In a major breakthrough, Botswana police do not just roam the streets looking for cocaine dealers, they finally know where to find them. Botswana Police Service fighting the rise in cocaine use will start practicing intelligence-led policing – sometimes known as cops on the dots.
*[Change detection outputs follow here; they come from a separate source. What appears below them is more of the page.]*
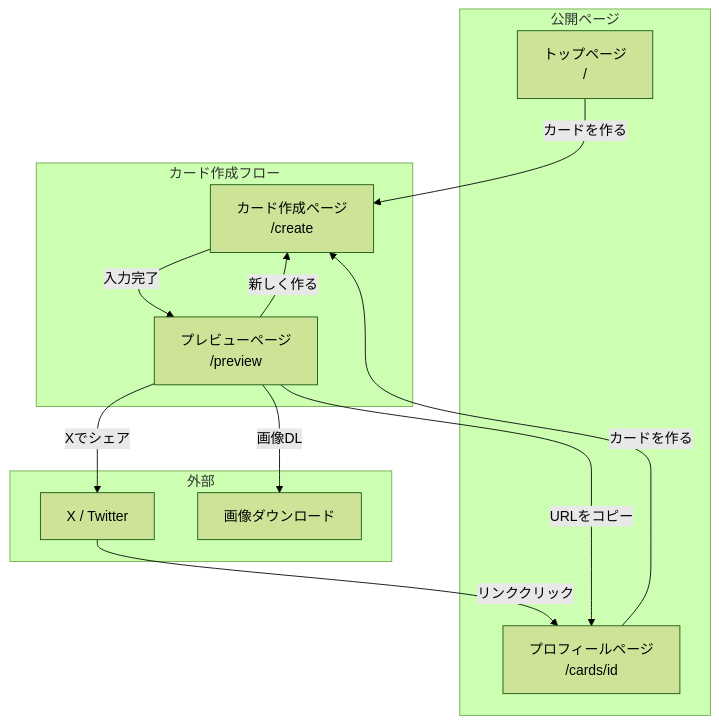
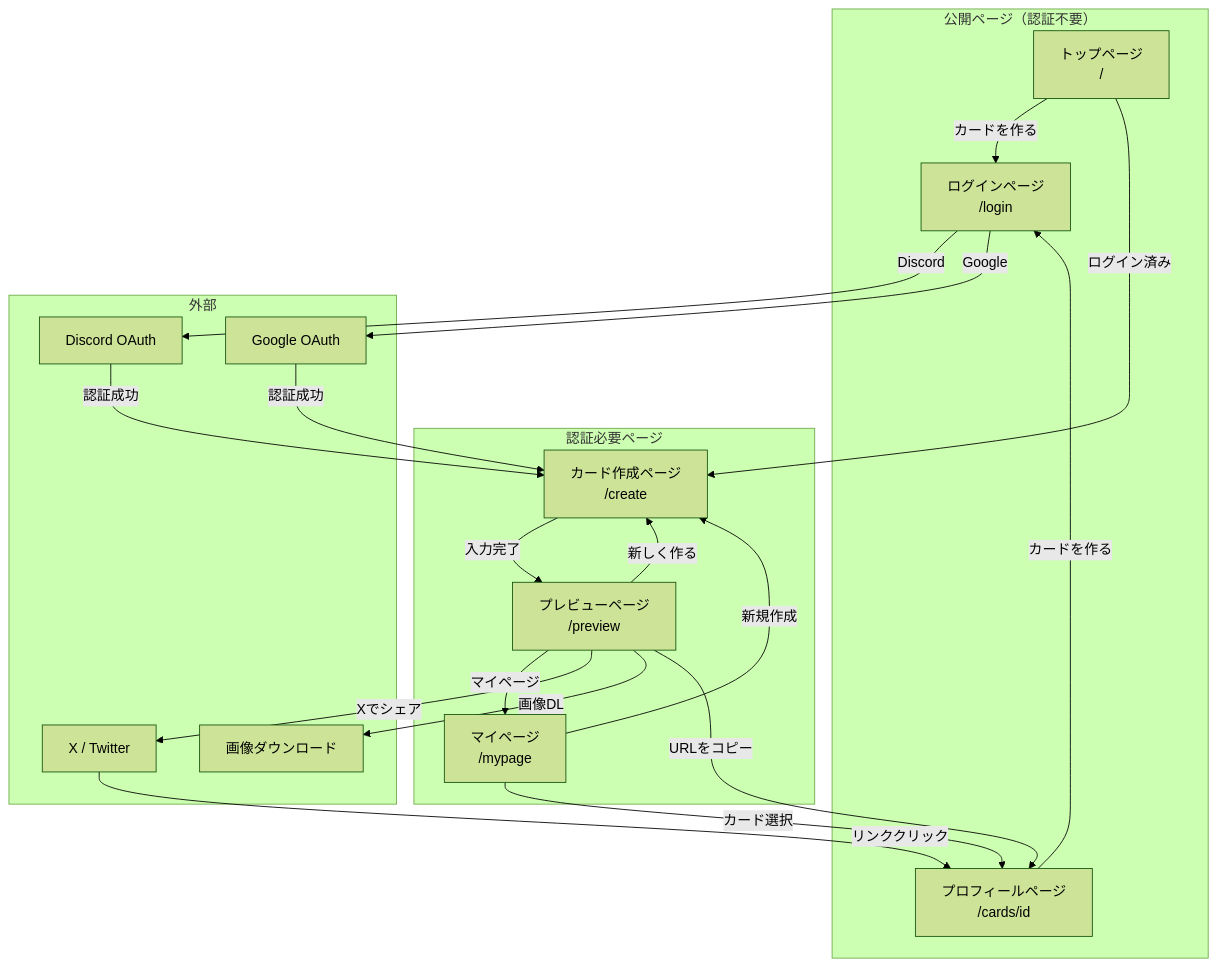
One commit to machina-gg/gg-profile changed the diagram in docs/SCREEN.md. Above: the diagram before and after it, drawn with Mermaid (forest theme). The commit also changed other lines of this file and 4 other files, not shown here.

````diff
--- a/docs/SCREEN.md
+++ b/docs/SCREEN.md
@@ -14,26 +16,38 @@
 ```mermaid
 flowchart TB
-    subgraph Public ["公開ページ"]
+    subgraph Public ["公開ページ（認証不要）"]
         TOP[トップページ<br>/]
+        LOGIN[ログインページ<br>/login]
         PROFILE[プロフィールページ<br>/cards/id]
     end
 
-    subgraph CreateFlow ["カード作成フロー"]
+    subgraph Auth ["認証必要ページ"]
         CREATE[カード作成ページ<br>/create]
         PREVIEW[プレビューページ<br>/preview]
+        MYPAGE[マイページ<br>/mypage]
     end
 
     subgraph External ["外部"]
+        DISCORD[Discord OAuth]
+        GOOGLE[Google OAuth]
         X[X / Twitter]
         DOWNLOAD[画像ダウンロード]
     end
 
-    TOP -->|カードを作る| CREATE
+    TOP -->|カードを作る| LOGIN
+    TOP -->|ログイン済み| CREATE
+    LOGIN -->|Discord| DISCORD
+    LOGIN -->|Google| GOOGLE
+    DISCORD -->|認証成功| CREATE
+    GOOGLE -->|認証成功| CREATE
     CREATE -->|入力完了| PREVIEW
     PREVIEW -->|新しく作る| CREATE
+    PREVIEW -->|マイページ| MYPAGE
     PREVIEW -->|Xでシェア| X
     PREVIEW -->|画像DL| DOWNLOAD
     PREVIEW -->|URLをコピー| PROFILE
+    MYPAGE -->|カード選択| PROFILE
+    MYPAGE -->|新規作成| CREATE
     X -->|リンククリック| PROFILE
-    PROFILE -->|カードを作る| CREATE
+    PROFILE -->|カードを作る| LOGIN
 ```
````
Their new strategy will involve sending officers to the places (dots on the map) where illegal cocaine trade is likely to happen. Narcotics Fauna and Flora Investigations Officer, Assistant Superintendent, Osefile Mmitseng told Sunday Standard this week that they have identified cocaine hot spots in Gaborone and will be targeting these areas. Although cocaine use has spiked over the past few years, fresh information has revealed that the rise has concentrated in particular hotspots rather than fanning evenly across the city. According to the Botswana Police Service records, dagga remains the most abused illicit drug in Botswana due to its easy availability while “cocaine is the second placed abused drug with rock or crack cocaine being the most abused drug, followed by ecstasy. Mmitseng says cocaine abuse is on the rise in Botswana and independent investigations by the Sunday Standard shows that each year police officers smash all previous records for drug seizures. Mmitseng warned that a growing number of Batswana youngsters are snorting cocaine.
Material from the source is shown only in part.